IMPRESSIONS: Sasha Waltz & Guests’ “Kreatur” at BAM as part of the Next Wave Festival
BAM Howard Gilman Opera House
November 3, 2018
Direction and Choreography: Sasha Waltz
Performance and Choreography: Liza Alpízar Aguilar, Jirí Bartovanec, Davide Camplani, Clémentine Deluy, Claudia de Serpa Soares, Peggy Grelat-Dupont, Hwanhee Hwang, Annapaola Leso, Nicola Mascia, Thusnelda Mercy, Virgis Puodzunas, Zaratiana Randrianantenaina, Corey Scott-Gilbert, Yael Schnell
Costume Design: Iris van Herpen
Sound Design: Soundwalk Collective
Lighting Design: Urs Schönebaum
The titular creature isn’t just metaphorical. It’s real, arriving two-thirds of the way through Sasha Waltz & Guests’ 90-minute piece. Clad in a black body stocking, it radiates spikes from the waist up, like a half-shorn sea urchin. This creature pads around the stage, frightening and seducing, as performers gawk, dart away, and approach curiously. To be a creature is to live in the liminal space between freak and human, setting everyone else on pins and needles.
Making its US premiere as part of BAM’s Next Wave Festival, Kreatur investigates humanity’s fraught relationship to power, order, and ultimately each other. Less choreographer and more of a mad scientist, Waltz casts the stage as a microscope slide where fourteen dancers evolve through stages that could be dubbed chrysalis, colony, creature, and community. The transformations are individual and societal, minor changes aggregating into major ones.
In sepulchral lighting, the company glides on stage. Airy aluminum cocoons hang over them, making them look a little like dust bunnies. They explore their bodies by pointing the arches, but not the toes, of their feet. As their confidence surges, everyone sheds the cocoons to engage in languorous weight sharing and bearing.
The activity — though not the tempo — escalates in tandem with Soundwalk Collective’s score of clangs and rumbles from factories and a former Stasi prison. The dancers flail, pulse, writhe, and thrash with jutting elbows and swiveling hips. They coalesce into a big clump and then splinter into tiny clusters of more rave-inspired movement. So much is happening that it’s hard to know what should be happening.
This episodic flurry resolves into a confused narrative as the colony finds itself in peril from an invisible force. They gather on the platform of a white staircase, some falling off, others clambering to safety. Later, sadists exploit fear and humiliation to create an illusion of order.

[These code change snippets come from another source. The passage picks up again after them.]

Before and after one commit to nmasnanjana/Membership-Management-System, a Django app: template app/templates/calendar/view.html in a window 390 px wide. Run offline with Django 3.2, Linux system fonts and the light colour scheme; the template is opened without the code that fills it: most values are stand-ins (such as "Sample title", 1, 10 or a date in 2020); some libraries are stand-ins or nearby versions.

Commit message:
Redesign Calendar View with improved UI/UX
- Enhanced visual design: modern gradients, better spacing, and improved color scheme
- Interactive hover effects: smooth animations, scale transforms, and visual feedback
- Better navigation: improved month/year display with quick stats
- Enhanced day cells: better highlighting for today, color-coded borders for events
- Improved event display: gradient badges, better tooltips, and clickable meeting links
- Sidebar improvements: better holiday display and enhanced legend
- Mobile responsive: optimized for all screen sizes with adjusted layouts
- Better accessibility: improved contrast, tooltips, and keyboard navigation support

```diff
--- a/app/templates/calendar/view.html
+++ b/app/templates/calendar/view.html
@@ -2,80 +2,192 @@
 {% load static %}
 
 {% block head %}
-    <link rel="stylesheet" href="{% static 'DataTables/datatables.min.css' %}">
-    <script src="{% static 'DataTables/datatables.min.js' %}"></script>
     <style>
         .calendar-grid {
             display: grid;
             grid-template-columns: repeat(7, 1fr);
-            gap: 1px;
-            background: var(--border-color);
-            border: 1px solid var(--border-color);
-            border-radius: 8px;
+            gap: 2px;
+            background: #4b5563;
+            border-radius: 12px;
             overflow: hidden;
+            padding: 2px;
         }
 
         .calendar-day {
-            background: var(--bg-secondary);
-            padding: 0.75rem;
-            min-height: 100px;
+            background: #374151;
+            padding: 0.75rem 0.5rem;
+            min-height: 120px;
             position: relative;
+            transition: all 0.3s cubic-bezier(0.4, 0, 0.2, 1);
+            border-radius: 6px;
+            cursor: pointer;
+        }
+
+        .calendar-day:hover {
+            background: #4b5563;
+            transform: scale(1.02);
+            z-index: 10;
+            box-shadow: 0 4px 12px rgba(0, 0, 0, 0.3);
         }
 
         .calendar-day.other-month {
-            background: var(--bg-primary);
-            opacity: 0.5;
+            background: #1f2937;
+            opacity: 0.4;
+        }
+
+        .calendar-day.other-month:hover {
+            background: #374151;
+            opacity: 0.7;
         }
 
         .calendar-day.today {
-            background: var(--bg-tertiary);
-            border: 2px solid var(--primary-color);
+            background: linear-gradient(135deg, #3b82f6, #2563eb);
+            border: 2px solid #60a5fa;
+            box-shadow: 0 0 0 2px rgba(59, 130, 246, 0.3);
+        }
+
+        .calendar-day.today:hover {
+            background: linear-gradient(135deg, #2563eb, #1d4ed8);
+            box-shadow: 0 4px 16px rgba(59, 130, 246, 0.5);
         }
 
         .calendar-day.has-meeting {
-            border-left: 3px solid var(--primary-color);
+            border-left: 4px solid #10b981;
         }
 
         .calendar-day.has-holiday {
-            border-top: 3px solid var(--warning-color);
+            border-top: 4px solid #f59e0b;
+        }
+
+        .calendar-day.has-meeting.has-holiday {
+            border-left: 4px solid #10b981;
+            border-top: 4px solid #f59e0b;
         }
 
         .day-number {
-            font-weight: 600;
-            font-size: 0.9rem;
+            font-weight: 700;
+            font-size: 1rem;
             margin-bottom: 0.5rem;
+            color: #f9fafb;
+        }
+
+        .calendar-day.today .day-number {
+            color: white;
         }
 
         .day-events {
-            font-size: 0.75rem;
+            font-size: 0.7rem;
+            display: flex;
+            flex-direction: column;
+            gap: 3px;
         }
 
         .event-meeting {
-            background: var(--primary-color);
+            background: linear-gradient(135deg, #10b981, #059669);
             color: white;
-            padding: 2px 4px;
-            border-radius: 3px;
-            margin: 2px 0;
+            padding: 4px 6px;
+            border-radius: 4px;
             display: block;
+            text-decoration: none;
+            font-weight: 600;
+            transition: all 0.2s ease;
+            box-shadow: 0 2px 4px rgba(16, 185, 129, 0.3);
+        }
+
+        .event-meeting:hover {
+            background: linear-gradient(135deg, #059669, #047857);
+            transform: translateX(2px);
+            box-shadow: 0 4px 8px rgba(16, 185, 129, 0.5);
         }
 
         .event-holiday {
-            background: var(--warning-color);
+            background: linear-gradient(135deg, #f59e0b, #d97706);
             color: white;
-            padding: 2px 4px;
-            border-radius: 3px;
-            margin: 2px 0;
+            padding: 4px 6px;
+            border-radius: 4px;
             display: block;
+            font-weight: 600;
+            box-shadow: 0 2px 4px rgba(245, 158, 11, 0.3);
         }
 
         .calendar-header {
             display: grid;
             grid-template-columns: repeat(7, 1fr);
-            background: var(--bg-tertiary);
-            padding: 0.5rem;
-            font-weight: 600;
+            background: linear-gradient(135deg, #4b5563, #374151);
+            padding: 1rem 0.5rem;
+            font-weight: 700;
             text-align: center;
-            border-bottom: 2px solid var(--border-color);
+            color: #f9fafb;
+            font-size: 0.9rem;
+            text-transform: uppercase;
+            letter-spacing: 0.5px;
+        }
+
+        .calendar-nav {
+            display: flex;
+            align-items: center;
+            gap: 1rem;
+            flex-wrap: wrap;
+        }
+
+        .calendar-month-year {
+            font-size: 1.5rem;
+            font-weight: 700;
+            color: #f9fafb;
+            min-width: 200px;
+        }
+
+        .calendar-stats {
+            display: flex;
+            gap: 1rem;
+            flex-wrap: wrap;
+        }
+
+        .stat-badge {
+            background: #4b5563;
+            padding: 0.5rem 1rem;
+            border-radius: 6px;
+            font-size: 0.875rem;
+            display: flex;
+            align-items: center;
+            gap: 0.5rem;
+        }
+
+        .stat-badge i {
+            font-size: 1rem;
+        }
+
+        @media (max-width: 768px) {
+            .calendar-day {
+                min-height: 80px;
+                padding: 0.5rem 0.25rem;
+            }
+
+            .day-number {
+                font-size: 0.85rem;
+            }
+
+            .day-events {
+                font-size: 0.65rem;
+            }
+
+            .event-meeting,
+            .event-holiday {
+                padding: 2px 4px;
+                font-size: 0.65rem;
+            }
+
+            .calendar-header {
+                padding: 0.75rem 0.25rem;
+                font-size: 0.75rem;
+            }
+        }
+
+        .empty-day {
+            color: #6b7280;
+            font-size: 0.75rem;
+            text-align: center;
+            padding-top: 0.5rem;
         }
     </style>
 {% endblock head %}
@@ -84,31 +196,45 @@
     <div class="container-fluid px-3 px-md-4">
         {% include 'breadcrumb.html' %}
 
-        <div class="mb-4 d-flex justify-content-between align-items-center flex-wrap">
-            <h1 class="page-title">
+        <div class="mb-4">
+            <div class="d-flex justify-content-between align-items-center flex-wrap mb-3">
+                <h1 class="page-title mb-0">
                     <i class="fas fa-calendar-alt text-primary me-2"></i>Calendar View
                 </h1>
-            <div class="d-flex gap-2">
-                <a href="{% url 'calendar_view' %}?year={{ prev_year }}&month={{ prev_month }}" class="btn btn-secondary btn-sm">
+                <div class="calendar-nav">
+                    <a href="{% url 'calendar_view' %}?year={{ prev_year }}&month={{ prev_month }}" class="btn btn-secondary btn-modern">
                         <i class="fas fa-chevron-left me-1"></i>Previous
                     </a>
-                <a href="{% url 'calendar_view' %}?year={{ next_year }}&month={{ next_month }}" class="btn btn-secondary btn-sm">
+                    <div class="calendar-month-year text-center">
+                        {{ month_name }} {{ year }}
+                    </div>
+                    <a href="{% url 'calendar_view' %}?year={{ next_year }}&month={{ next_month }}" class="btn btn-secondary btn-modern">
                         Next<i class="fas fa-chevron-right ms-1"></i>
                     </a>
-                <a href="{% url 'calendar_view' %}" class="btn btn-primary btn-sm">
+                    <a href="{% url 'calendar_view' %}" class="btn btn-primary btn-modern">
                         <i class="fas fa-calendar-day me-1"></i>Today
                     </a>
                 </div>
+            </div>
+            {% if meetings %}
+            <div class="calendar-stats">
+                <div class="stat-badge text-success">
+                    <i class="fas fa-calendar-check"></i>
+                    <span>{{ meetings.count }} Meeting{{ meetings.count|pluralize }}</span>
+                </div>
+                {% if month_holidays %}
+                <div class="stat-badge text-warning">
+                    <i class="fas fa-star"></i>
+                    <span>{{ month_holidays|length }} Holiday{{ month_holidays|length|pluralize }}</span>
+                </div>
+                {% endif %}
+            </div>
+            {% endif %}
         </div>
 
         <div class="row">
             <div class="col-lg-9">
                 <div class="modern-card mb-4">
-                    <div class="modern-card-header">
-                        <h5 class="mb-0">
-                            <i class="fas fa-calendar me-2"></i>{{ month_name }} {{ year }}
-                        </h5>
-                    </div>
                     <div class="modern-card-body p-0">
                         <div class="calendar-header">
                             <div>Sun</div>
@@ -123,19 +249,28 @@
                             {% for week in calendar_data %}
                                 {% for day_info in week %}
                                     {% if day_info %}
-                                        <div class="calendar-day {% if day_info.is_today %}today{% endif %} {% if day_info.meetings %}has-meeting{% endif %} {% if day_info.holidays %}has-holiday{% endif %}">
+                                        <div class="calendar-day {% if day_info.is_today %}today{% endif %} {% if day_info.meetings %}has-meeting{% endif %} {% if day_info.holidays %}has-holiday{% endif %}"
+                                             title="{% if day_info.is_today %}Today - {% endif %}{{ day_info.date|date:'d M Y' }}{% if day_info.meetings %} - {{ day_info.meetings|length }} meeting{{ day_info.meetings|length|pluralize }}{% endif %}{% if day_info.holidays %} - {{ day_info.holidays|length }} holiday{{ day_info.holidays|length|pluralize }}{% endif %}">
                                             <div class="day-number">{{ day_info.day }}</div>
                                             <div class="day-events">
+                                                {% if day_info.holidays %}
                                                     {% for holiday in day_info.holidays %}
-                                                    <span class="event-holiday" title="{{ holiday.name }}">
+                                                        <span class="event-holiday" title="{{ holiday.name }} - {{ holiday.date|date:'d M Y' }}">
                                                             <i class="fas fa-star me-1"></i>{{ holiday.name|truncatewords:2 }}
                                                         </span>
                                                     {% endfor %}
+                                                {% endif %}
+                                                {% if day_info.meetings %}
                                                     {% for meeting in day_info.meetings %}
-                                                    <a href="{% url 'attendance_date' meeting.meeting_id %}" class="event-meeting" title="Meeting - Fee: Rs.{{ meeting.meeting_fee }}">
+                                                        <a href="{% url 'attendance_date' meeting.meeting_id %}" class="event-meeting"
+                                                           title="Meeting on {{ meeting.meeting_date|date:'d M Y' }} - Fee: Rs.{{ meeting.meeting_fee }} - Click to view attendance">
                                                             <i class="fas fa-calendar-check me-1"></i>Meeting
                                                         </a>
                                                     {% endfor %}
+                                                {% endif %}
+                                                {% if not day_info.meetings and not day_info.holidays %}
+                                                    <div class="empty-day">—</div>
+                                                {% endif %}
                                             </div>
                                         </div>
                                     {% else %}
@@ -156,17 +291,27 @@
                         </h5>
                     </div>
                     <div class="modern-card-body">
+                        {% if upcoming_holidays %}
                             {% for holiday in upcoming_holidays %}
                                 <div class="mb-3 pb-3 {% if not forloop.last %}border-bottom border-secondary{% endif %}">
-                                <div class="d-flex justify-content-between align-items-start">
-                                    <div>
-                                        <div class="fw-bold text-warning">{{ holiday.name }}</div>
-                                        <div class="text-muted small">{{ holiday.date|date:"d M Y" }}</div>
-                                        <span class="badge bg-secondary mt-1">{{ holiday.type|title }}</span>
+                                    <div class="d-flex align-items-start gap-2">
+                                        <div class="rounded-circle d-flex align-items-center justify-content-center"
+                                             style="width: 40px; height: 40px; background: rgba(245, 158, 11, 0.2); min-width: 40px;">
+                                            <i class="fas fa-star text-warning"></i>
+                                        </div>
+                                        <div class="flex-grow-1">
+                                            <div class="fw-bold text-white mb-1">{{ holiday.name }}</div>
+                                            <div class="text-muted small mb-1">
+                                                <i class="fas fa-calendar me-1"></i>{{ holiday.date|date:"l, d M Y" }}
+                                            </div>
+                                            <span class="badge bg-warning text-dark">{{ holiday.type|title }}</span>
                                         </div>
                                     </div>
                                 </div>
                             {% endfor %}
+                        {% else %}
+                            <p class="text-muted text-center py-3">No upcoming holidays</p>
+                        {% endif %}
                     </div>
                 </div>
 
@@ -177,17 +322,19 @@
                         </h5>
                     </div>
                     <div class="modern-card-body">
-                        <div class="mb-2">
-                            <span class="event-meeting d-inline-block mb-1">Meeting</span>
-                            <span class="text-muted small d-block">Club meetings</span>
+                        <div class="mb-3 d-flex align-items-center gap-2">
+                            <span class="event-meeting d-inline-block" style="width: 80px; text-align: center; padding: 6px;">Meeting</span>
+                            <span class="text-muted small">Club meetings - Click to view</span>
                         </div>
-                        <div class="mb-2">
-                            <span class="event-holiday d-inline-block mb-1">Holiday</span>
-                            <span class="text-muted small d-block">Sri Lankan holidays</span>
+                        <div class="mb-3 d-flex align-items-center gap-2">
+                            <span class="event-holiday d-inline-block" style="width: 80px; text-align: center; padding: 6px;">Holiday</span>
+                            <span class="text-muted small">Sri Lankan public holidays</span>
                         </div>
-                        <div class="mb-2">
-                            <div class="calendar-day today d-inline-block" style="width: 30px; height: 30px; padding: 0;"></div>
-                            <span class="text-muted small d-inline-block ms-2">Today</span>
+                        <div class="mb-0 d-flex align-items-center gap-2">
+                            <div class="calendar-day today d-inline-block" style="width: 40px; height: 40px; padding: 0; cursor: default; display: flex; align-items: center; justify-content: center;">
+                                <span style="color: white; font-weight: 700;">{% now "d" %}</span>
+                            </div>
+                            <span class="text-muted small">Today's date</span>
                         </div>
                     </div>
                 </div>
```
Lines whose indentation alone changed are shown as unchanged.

A martinet orders a quivering woman to “Stop crying!” and then “Stop breathing” — an impossible command, but one the victim attempts.
As with all societies that surrender to authoritarianism, the colony consumes itself. Yet they leave behind hope in the form of a woman in a white architectural skirt and top (the costumes are by tech-fan fashion designer Iris van Herpen). Through a solo of spurting, rabid gestures, this mythical virgin predicts a new era, which is exactly what transpires.
The creature enters, the community regroups, and dystopia is eradicated through a common enemy. They celebrate with a free-for-all of free love. As the cheesy “Je T’aime” (by ‘60s sweethearts Serge Gainsbourg and Jane Birkin) warbles, the dancers get it on. The creature, now revealed to be a woman, masturbates lustily alongside another performer. Two men kiss, and another grabs a woman’s breasts for a looong time. Apparently, love is all you need.
The last searing image hearkens to a motif from the beginning. One dancer wraps a woman in a sheath of shiny, silvery plastic. Her form becomes distorted as if she’s been captured in a water-filled test tube. And so it ends, with the specimens being rebottled and shelved until they’re released again.
Waltz is bleak in her critique of humans, who are horny, prone to fascism, and violent except when kindness serves their self-interest. Unfortunately, this is neither a new thought nor even an interesting one. It’s nothing we don’t already know, seeing as we’re living it now. No amount of je t’aime will change that.
Even bleaker is the barrage of avant-garde clichés: bare breasts, apocalyptic imagery, a creaky soundtrack, and unintelligible screaming. Celebrating her 25th anniversary as a choreographer and recently appointed as co-artistic director of Staatsballett Berlin, Waltz should be above such hackneyed tools.
This leaves the tantalizing option that Kreatur may not be about the banality of evil at all. Perhaps, it’s about the banality of 21st-century art and its inability to rise to the demands of our time. Is there nothing new or compelling to say or do because humans have proven themselves incapable of being anything other than . . . creatures?
Now that’s a bleak thought — and an interesting one.